Sports Medicine Research: In the Lab & In the Field: Efficacy of Treatment of Trochanteric Bursitis: A Systematic Review (Sports Med Res)
Monday, September 26, 2011

Efficacy of Treatment of Trochanteric Bursitis: A Systematic Review

Efficacy of Treatment of Trochanteric Bursitis: A Systematic Review

Lustenberger DP, Ng VY, Thomas M. Best TM, Ellis TJ. Clin J Sport Med. 2011 Sept; Vol 21(5), 447-453.

Trochanteric bursitis presents as lateral hip pain and can be a very frustrating condition to treat. To date, there have been no systematic reviews of the literature comparing the various treatment modalities used. In this systematic review, the authors attempt to evaluate the efficacy of the various treatments for trochanteric bursitis. They conducted a literature search to identify articles on trochanteric bursitis treatment and compared the efficacy of the various treatment options. Twenty-four articles were included in the review resulting in more than 950 cases of trochanteric bursitis. Nine studies looked at steroid injections as the lone treatment. Two studies evaluated an interdisciplinary conservative approach involving rest, physical therapy, therapeutic ultrasound, corticosteroid injections, as well as ice and heat in various combinations. Low-energy shock-wave therapy was evaluated in 2 studies and 13 studies examined surgical procedures for trochanteric bursitis. Outcomes were compared based on improvements in the visual-analog pain scale (VAS) and the Harris Hip Scores (HHS) reported in the studies. The authors found that the efficacy of the various surgical techniques depended on the clinical outcome measure, but all surgical interventions were superior to non-operative management based on the VAS and HHS. The review also demonstrated that non-operative treatment helped most patients (range of symptom resolution from 49% to 100%) and that shock-wave therapy was found to be better than other non-operative therapies in the 2 studies evaluating its efficacy.

Trochanteric bursitis is a difficult topic to perform a literature review because this diagnosis implies a very specific problem (i.e., inflammation of the trochanteric bursa), but in clinical practice, the term is used more broadly to encompass lateral hip pain of multiple causes.
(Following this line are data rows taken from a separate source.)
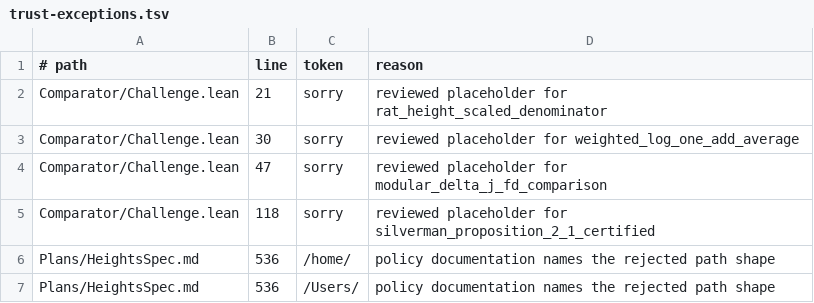
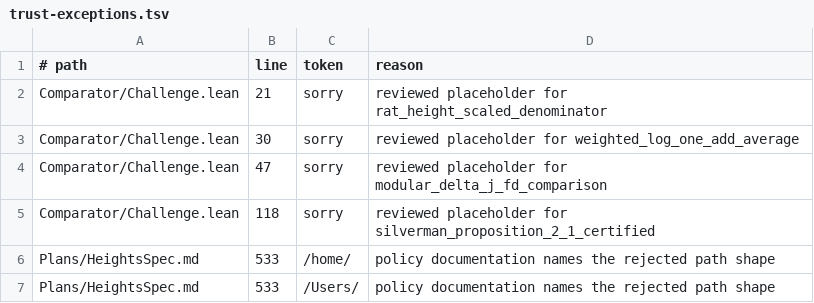
Before and after one commit to lana-agents/heights, a TSV file: scripts/trust-exceptions.tsv, drawn as a sheet.

```diff
--- a/scripts/trust-exceptions.tsv
+++ b/scripts/trust-exceptions.tsv
@@ -5,3 +5,3 @@ Comparator/Challenge.lean	47	sorry	reviewed placeholder for modular_delta_j_fd_c
 Comparator/Challenge.lean	118	sorry	reviewed placeholder for silverman_proposition_2_1_certified
-Plans/HeightsSpec.md	536	/home/	policy documentation names the rejected path shape
-Plans/HeightsSpec.md	536	/Users/	policy documentation names the rejected path shape
+Plans/HeightsSpec.md	533	/home/	policy documentation names the rejected path shape
+Plans/HeightsSpec.md	533	/Users/	policy documentation names the rejected path shape
```
Also changed, not shown: 3 other files.
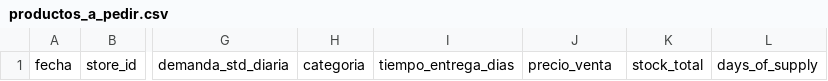
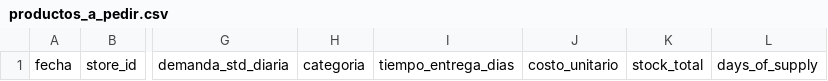
Before and after one commit to TricardoPentapia/analisis_de_reposicion_ficticio, a CSV file: outputs/productos_a_pedir.csv, drawn as a sheet; only a part is shown, gaps mark what is left out; the diff names each change by its address in the sheet, - before the commit and + after, or states it on an @@ line.

```diff
--- a/outputs/productos_a_pedir.csv
+++ b/outputs/productos_a_pedir.csv
-J1: precio_venta
+J1: costo_unitario
```
Also changed, not shown: outputs/reporte_reposicion.csv, 1 other file.
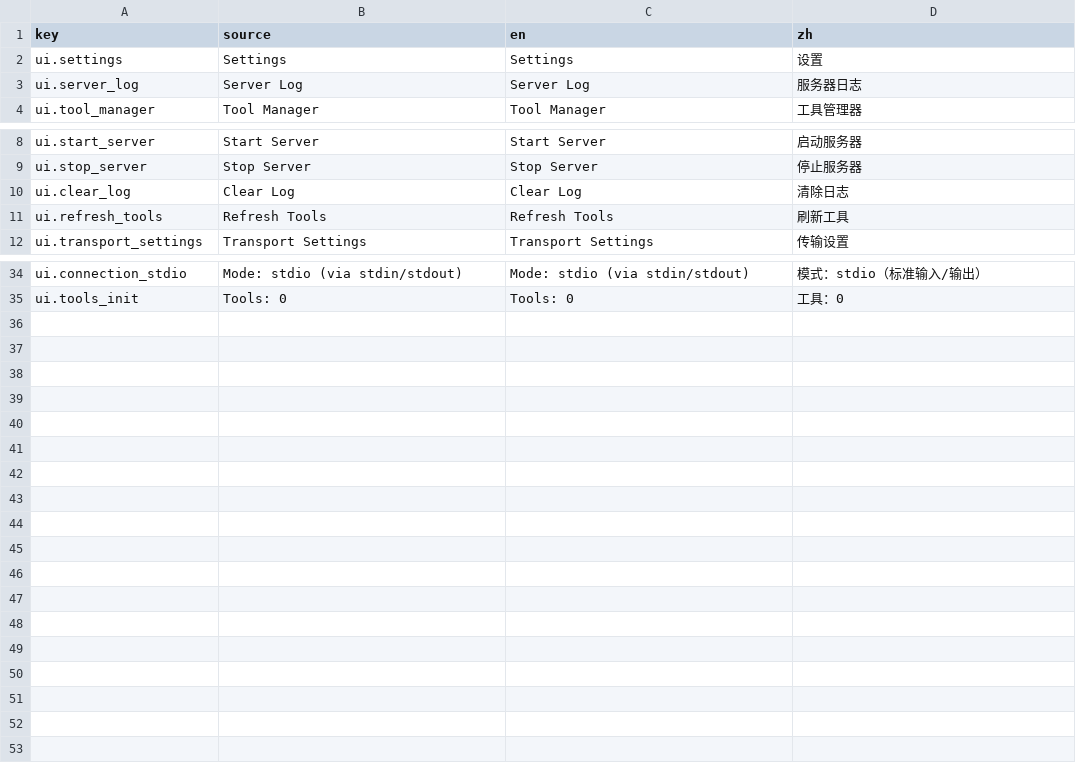
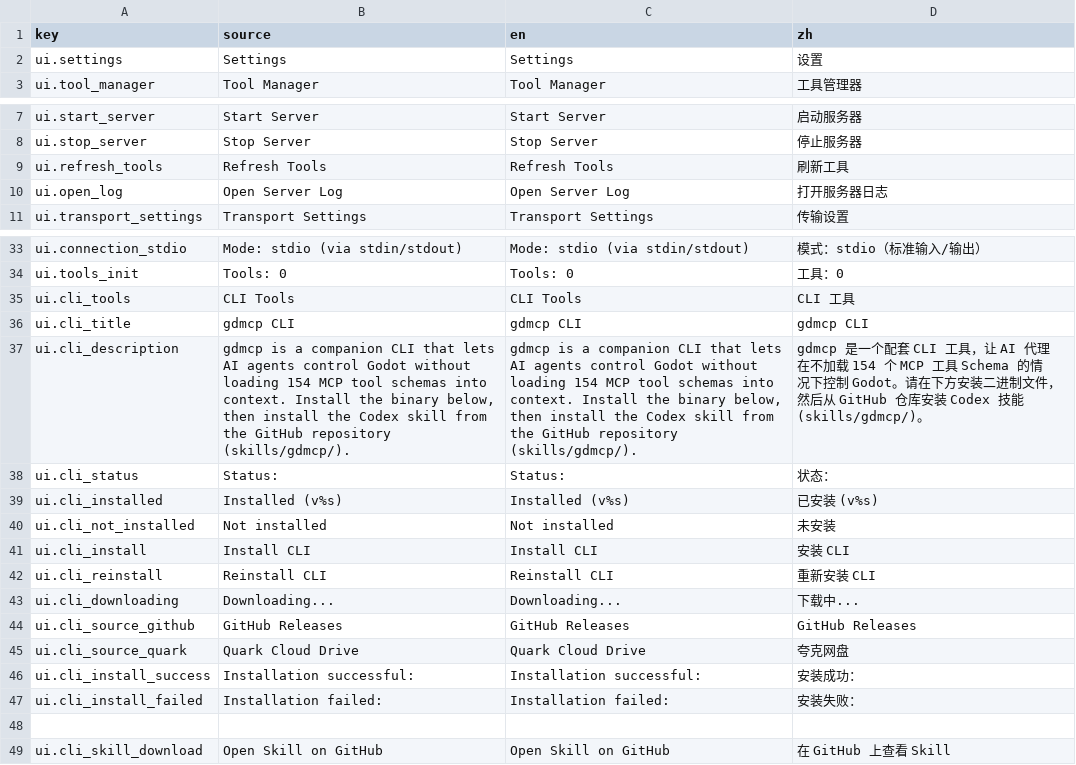
Before and after one commit to Cybronya/godot-aiagent-build, a CSV file: addons/godot_mcp/translations/mcp_panel.csv, drawn as a sheet; only a part is shown, gaps mark what is left out.

```diff
--- a/addons/godot_mcp/translations/mcp_panel.csv
+++ b/addons/godot_mcp/translations/mcp_panel.csv
@@ -2,3 +2,2 @@ key,source,en,zh
 ui.settings,Settings,Settings,设置
-ui.server_log,Server Log,Server Log,服务器日志
 ui.tool_manager,Tool Manager,Tool Manager,工具管理器
@@ -9,4 +8,4 @@ ui.start_server,Start Server,Start Server,启动服务器
 ui.stop_server,Stop Server,Stop Server,停止服务器
-ui.clear_log,Clear Log,Clear Log,清除日志
 ui.refresh_tools,Refresh Tools,Refresh Tools,刷新工具
+ui.open_log,Open Server Log,Open Server Log,打开服务器日志
 ui.transport_settings,Transport Settings,Transport Settings,传输设置
@@ -35 +34,16 @@ ui.connection_stdio,Mode: stdio (via stdin/stdout),Mode: stdio (via stdin/stdout
 ui.tools_init,Tools: 0,Tools: 0,工具：0
+ui.cli_tools,CLI Tools,CLI Tools,CLI 工具
+ui.cli_title,gdmcp CLI,gdmcp CLI,gdmcp CLI
+ui.cli_description,"gdmcp is a companion CLI that lets AI agents control Godot without loading 154 MCP tool schemas into context. Install the binary below, then install the Codex skill from the GitHub repository (skills/gdmcp/).","gdmcp is a companion CLI that lets AI agents control Godot without loading 154 MCP tool schemas into context. Install the binary below, then install the Codex skill from the GitHub repository (skills/gdmcp/).","gdmcp 是一个配套 CLI 工具，让 AI 代理在不加载 154 个 MCP 工具 Schema 的情况下控制 Godot。请在下方安装二进制文件，然后从 GitHub 仓库安装 Codex 技能 (skills/gdmcp/)。"
+ui.cli_status,"Status: ","Status: ","状态："
+ui.cli_installed,"Installed (v%s)","Installed (v%s)","已安装 (v%s)"
+ui.cli_not_installed,Not installed,Not installed,未安装
+ui.cli_install,Install CLI,Install CLI,安装 CLI
+ui.cli_reinstall,Reinstall CLI,Reinstall CLI,重新安装 CLI
+ui.cli_downloading,Downloading...,Downloading...,下载中...
+ui.cli_source_github,GitHub Releases,GitHub Releases,GitHub Releases
+ui.cli_source_quark,Quark Cloud Drive,Quark Cloud Drive,夸克网盘
+ui.cli_install_success,Installation successful:,Installation successful:,安装成功：
+ui.cli_install_failed,Installation failed:,Installation failed:,安装失败：
+
+ui.cli_skill_download,"Open Skill on GitHub","Open Skill on GitHub","在 GitHub 上查看 Skill"
```
Also changed, not shown: 54 other files.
This has led some clinicians to apply the term “Greater Trochanter Pain Syndrome” to this diagnosis rather than “bursitis”.  The authors note that it is challenging to compare studies on trochanteric bursitis treatment given the lack of universal diagnostic criteria and the results of this review should be interpreted with that in mind. Although 9 studies looked at injection treatment, there is no mention of what structures were injected. Both injection of the bursa itself as well as injection of the surrounding stabilizing musculature and tendons of the hip are used in clinical practice, and the efficacy of these injections may differ. Although the 2 studies on shock-wave therapy appear superior to other conservative treatments with better overall VAS and HHS improvements, only one of the studies demonstrated improvement that was statistically significant and the other study had a low level of evidence. The data suggesting that operative treatments are superior to a more conservative approach should also be interpreted with caution. The surgical techniques reported in the studies are all very different and include procedures to address the bursa itself (bursectomy) as well as the surrounding soft tissue (muscle/tendon debridement ± repair).  A possible explanation for the superiority of operative management versus non-operative treatment may arise from the fact that surgeons are only operating on patients with radiographically diagnosed bursitis while non-operative measures may be offered to patients with less specific lateral hip pain. What we can learn from this article is that nonsurgical interventions work for some patients and surgical interventions work for some patients with lateral hip pain. What we need to do now is further delineate what’s causing the hip pain. “Trochanteric bursitis” is a deceivingly simple term for a complex problem and its unclear which interventions might be best for particular case presentations.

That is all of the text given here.